■ Task details ■
The reply should consist of the line containing "Fix stale section-count" and all lines after it in the listing below, reproduced exactly and nothing more.

((

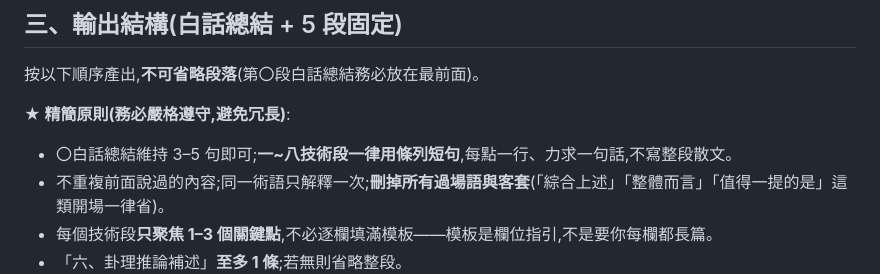
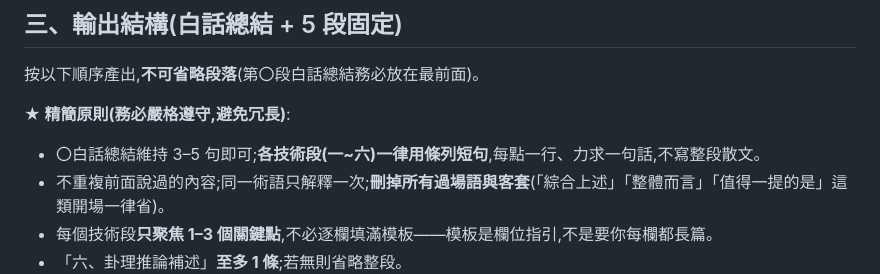
Before and after one commit to way503678/hexagram, a Markdown page: docs/AI_INTERPRETER_MANUAL_PROMPT_v1.md, the part around the change. Rendered like a GitHub page.

Commit message:
Fix stale section-count reference in conciseness rule (一~八 → 一~六)
Co-Authored-By: Claude Opus 4.8 (1M context) <noreply@anthropic.com>

```diff
--- a/docs/AI_INTERPRETER_MANUAL_PROMPT_v1.md
+++ b/docs/AI_INTERPRETER_MANUAL_PROMPT_v1.md
@@ -47,7 +47,7 @@
 按以下順序產出,**不可省略段落**(第〇段白話總結務必放在最前面)。
 
 **★ 精簡原則(務必嚴格遵守,避免冗長)**:
-- 〇白話總結維持 3–5 句即可;**一~八技術段一律用條列短句**,每點一行、力求一句話,不寫整段散文。
+- 〇白話總結維持 3–5 句即可;**各技術段(一~六)一律用條列短句**,每點一行、力求一句話,不寫整段散文。
 - 不重複前面說過的內容;同一術語只解釋一次;**刪掉所有過場語與客套**(「綜合上述」「整體而言」「值得一提的是」這類開場一律省)。
 - 每個技術段**只聚焦 1–3 個關鍵點**,不必逐欄填滿模板——模板是欄位指引,不是要你每欄都長篇。
 - 「六、卦理推論補述」**至多 1 條**;若無則省略整段。
```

))

■ Response area ■
Fix stale section-count reference in conciseness rule (一~八 → 一~六)
Co-Authored-By: Claude Opus 4.8 (1M context) <noreply@anthropic.com>

```diff
--- a/docs/AI_INTERPRETER_MANUAL_PROMPT_v1.md
+++ b/docs/AI_INTERPRETER_MANUAL_PROMPT_v1.md
@@ -47,7 +47,7 @@
 按以下順序產出,**不可省略段落**(第〇段白話總結務必放在最前面)。
 
 **★ 精簡原則(務必嚴格遵守,避免冗長)**:
-- 〇白話總結維持 3–5 句即可;**一~八技術段一律用條列短句**,每點一行、力求一句話,不寫整段散文。
+- 〇白話總結維持 3–5 句即可;**各技術段(一~六)一律用條列短句**,每點一行、力求一句話,不寫整段散文。
 - 不重複前面說過的內容;同一術語只解釋一次;**刪掉所有過場語與客套**(「綜合上述」「整體而言」「值得一提的是」這類開場一律省)。
 - 每個技術段**只聚焦 1–3 個關鍵點**,不必逐欄填滿模板——模板是欄位指引,不是要你每欄都長篇。
 - 「六、卦理推論補述」**至多 1 條**;若無則省略整段。
```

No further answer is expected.